- Facts on Circumcision
- What Is the Treatment for Circumcision after the Procedure?
- When to Seek Medical Care after Circumcision
- What Is the Medical Treatment for Circumcision?
- Self-Care at Home for Circumcision
- Follow-up for Circumcision
- How Do You Prevent Circumcision Complications?
- Circumcision Outlook
- Circumcision Topic Guide
Facts on Circumcision
Circumcision is the surgical removal of the foreskin of the penis. The foreskin is a fold of skin that covers the tip of the penis (called the glans). Circumcision of infants has been practiced for centuries. Historically, circumcisions have been done for religious or social reasons.
- Recently, controversy has emerged about circumcision.
- Advocates recommending circumcision argue that circumcised males can practice better hygiene and display lower risk of developing cancer of the penis or urinary tract infections. Circumcision may also decrease the risk of developing foreskin problems, such as phimosis (inability to retract the foreskin) or paraphimosis (retracted foreskin that cannot be put back into place). Those opposed to circumcision argue that it is cruel, that few medical benefits are proven, that circumcised males will have decreased sexual feeling due to removing the sensitive foreskin, that it unnecessarily exposes male infants to potential surgical complications, and that children have rights to autonomy over their own bodies.
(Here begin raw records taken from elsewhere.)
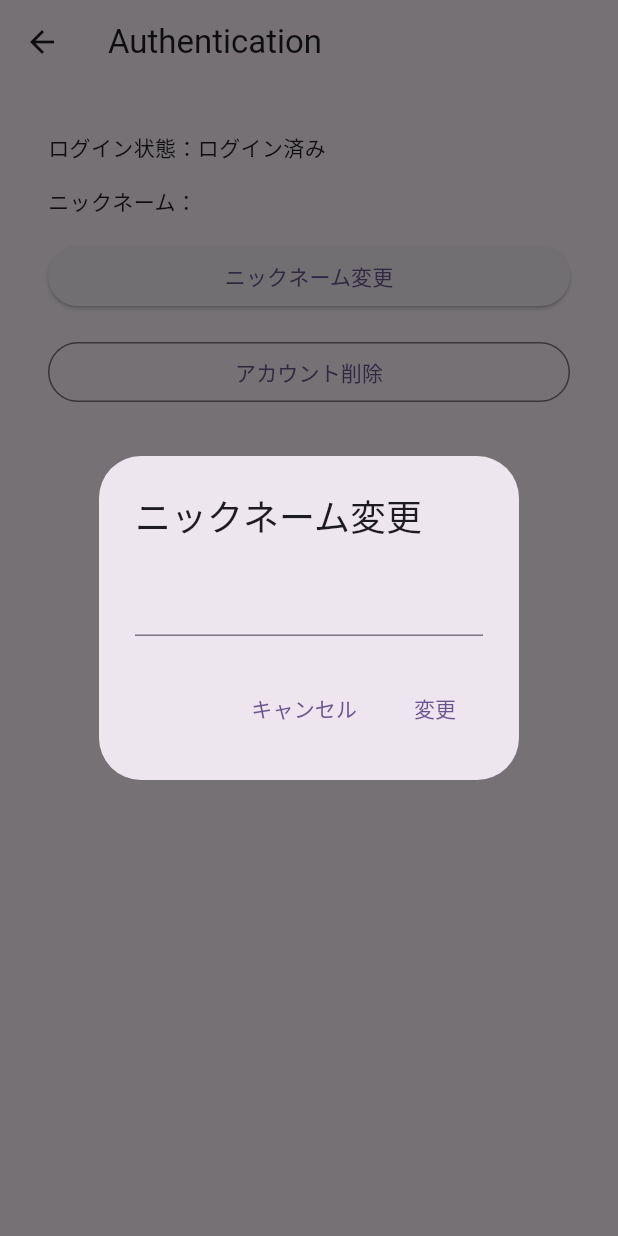
After one commit to yuk1ch1/Flutter-Samples, a Flutter app: the AuthPage screen opened directly, after a tap on "ニックネーム変更", on a phone screen of 412 x 824 dp. The commit adds this screen. Run offline on Flutter 3.47's test engine with Material 2 defaults, Android fonts, the light colour scheme and no system bars; our stand-ins replace dio, firebase_auth, flutter_hooks, flutter_riverpod, flutter_svg, freezed_annotation and 3 more; missing offline and left inert: flutter_portal; accounts and stored records are empty; generated files the repository leaves out were written again.

Commit message:
chapter29: Userを状態として持つFirebase Auth のControllerを作成する

```diff
--- a/todo_list_flutter_app/lib/main.dart
+++ b/todo_list_flutter_app/lib/main.dart
@@ -3,7 +3,7 @@ import 'package:hooks_riverpod/hooks_riverpod.dart';
 import 'package:todo_list_flutter_app/pages/async_notifier_provider_page.dart';
 import 'package:todo_list_flutter_app/pages/consumer.dart';
 import 'package:todo_list_flutter_app/pages/notifier_provider_page.dart';
-import 'package:todo_list_flutter_app/pages/home_page/home_page.dart';
+import 'package:todo_list_flutter_app/pages/samples/home_page/home_page.dart';
 
 import 'package:todo_list_flutter_app/flavor.dart';
 
--- /dev/null
+++ b/todo_list_flutter_app/lib/pages/samples/firebase_auth/auth_page.dart
@@ -0,0 +1,79 @@
+import 'package:flutter/material.dart';
+import 'package:flutter_hooks/flutter_hooks.dart';
+import 'package:hooks_riverpod/hooks_riverpod.dart';
+
+import 'package:todo_list_flutter_app/features/authenticator/auth_controller.dart';
+
+/// 強制アップデート情報を取得してダイアログを表示するデモページ
+class AuthPage extends HookConsumerWidget {
+  const AuthPage({
+    Key? key,
+  }) : super(key: key);
+
+  @override
+  Widget build(BuildContext context, WidgetRef ref) {
+    final user = ref.watch(authControllerProvider);
+    final authenticator = ref.read(authControllerProvider.notifier);
+    // TextEditingControllerの生成
+    final nameController =
+    useTextEditingController(text: user?.displayName ?? '');
+    final hasSigned = user != null;
+
+    void showNameFieldDialog() {
+      showDialog<void>(
+        context: context,
+        builder: (context) {
+          return AlertDialog(
+            title: const Text('ニックネーム変更'),
+            content: TextField(
+              controller: nameController,
+            ),
+            actions: [
+              TextButton(
+                onPressed: Navigator.of(context).pop,
+                child: const Text('キャンセル'),
+              ),
+              TextButton(
+                onPressed: () {
+                  authenticator.updateDisplayName(nameController.text);
+                  Navigator.of(context).pop();
+                },
+                child: const Text('変更'),
+              ),
+            ],
+          );
+        },
+      );
+    }
+
+    return Scaffold(
+      appBar: AppBar(title: const Text('Authentication')),
+      body: SafeArea(
+        child: ListView(
+          padding: const EdgeInsets.all(32),
+          children: [
+            Text('ログイン状態：${hasSigned ? 'ログイン済み' : '未ログイン'}'),
+            const SizedBox(height: 16),
+            if (hasSigned) ...[
+              Text('ニックネーム：${user!.displayName ?? '名無し'}'),
+              const SizedBox(height: 16),
+              ElevatedButton(
+                onPressed: showNameFieldDialog,
+                child: const Text('ニックネーム変更'),
+              ),
+              const SizedBox(height: 16),
+              OutlinedButton(
+                onPressed: authenticator.deleteAccount,
+                child: const Text('アカウント削除'),
+              ),
+            ] else
+              ElevatedButton(
+                onPressed: authenticator.signInWithAnonymous,
+                child: const Text('匿名アカウント作成'),
+              ),
+          ],
+        ),
+      ),
+    );
+  }
+}
--- a/todo_list_flutter_app/lib/pages/home_page/home_page.dart
+++ b/todo_list_flutter_app/lib/pages/samples/home_page/home_page.dart
@@ -1,7 +1,7 @@
 import 'package:flutter/material.dart';
 
 import 'package:hooks_riverpod/hooks_riverpod.dart';
-import 'package:todo_list_flutter_app/pages/home_page/home_page_notifier.dart';
+import 'package:todo_list_flutter_app/pages/samples/home_page/home_page_notifier.dart';
 
 class HomePage2 extends ConsumerWidget {
   const HomePage2({Key? key}) : super(key: key);
--- a/todo_list_flutter_app/pubspec.yaml
+++ b/todo_list_flutter_app/pubspec.yaml
@@ -20,6 +20,7 @@ dependencies:
   freezed: ^2.4.2
   dio: ^5.3.2
   shared_preferences: ^2.2.0
+  firebase_auth: ^4.7.3
 
 dev_dependencies:
   flutter_test:
```
Also changed, not shown: todo_list_flutter_app/lib/features/authenticator/auth_controller.dart (added, +31 -0 lines), todo_list_flutter_app/lib/features/authenticator/auth_controller.g.dart (added), todo_list_flutter_app/lib/pages/async_notifier_provider_page.g.dart, todo_list_flutter_app/lib/pages/samples/home_page/home_page_notifier.dart (renamed from todo_list_flutter_app/lib/pages/home_page/home_page_notifier.dart), todo_list_flutter_app/lib/pages/samples/home_page/home_page_notifier.g.dart, todo_list_flutter_app/lib/pages/samples/home_page/home_page_state.dart (renamed from todo_list_flutter_app/lib/pages/home_page/home_page_state.dart), todo_list_flutter_app/lib/pages/samples/home_page/home_page_state.freezed.dart (renamed from todo_list_flutter_app/lib/pages/home_page/home_page_state.freezed.dart), todo_list_flutter_app/pubspec.lock, 13 other files.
- Newborn circumcision is performed in the hospital's nursery or the doctor's office. Usually, a numbing cream is placed on the penis about 40 minutes before the penis is further numbed with a long-acting, local anesthetic. The surgery involves one of the various ring-like clamps that are tightened over the foreskin. The foreskin is then removed with a scalpel or scissors. Alternately, a particular clamp that looks like a ring may be left on and will fall off on its own in five to eight days.
What Is the Treatment for Circumcision after the Procedure?
When to Seek Medical Care after Circumcision
A small amount of oozing, soreness (an irritable baby), bleeding, swelling, and yellow crust formation around the incision is normal after circumcision. Call the doctor if these conditions develop:
- discoloration of the penis (could be signs of insufficient blood flow or infection);
- bleeding that does not stop within a few minutes, or a spot of blood in the diaper larger than a silver dollar;
- discharge that includes pus, or spreading redness;
- fever (typically a rectal temperature of 100.4 F or more);
- not making urine; or
- unable to be comforted.
Go to the hospital's emergency department to have your baby checked if your child shows signs of infection (such as spreading redness, pus, swelling, or fever), displays blood-flow problems, has bleeding that does not stop, or if you are unable to reach the baby's doctor.
What Is the Medical Treatment for Circumcision?
Depending on the problem, the doctor may start your baby on antibiotics, cauterize or seal off the bleeding, or in some instances, perform surgery to fix the problem.
Self-Care at Home for Circumcision
The care after circumcision of your infant depends on the method that was used to perform the circumcision. Consult your doctor as that care varies. You may need to keep his penis wrapped in gauze that is dabbed with petroleum jelly or ointment and change this every time you change his diaper. You may simply be asked to keep the area clean and dry as the surrounding skin of the diaper area. Use sponge baths instead of tub baths to avoid getting his penis wet until healing is complete or the “ring” falls off, typically about one week after the surgery.
Follow-up for Circumcision
Take your child for follow-up care with his pediatrician at two weeks if no complications arise.
How Do You Prevent Circumcision Complications?
You can prevent some of the complications of circumcision by very carefully keeping the area clean during diaper changes.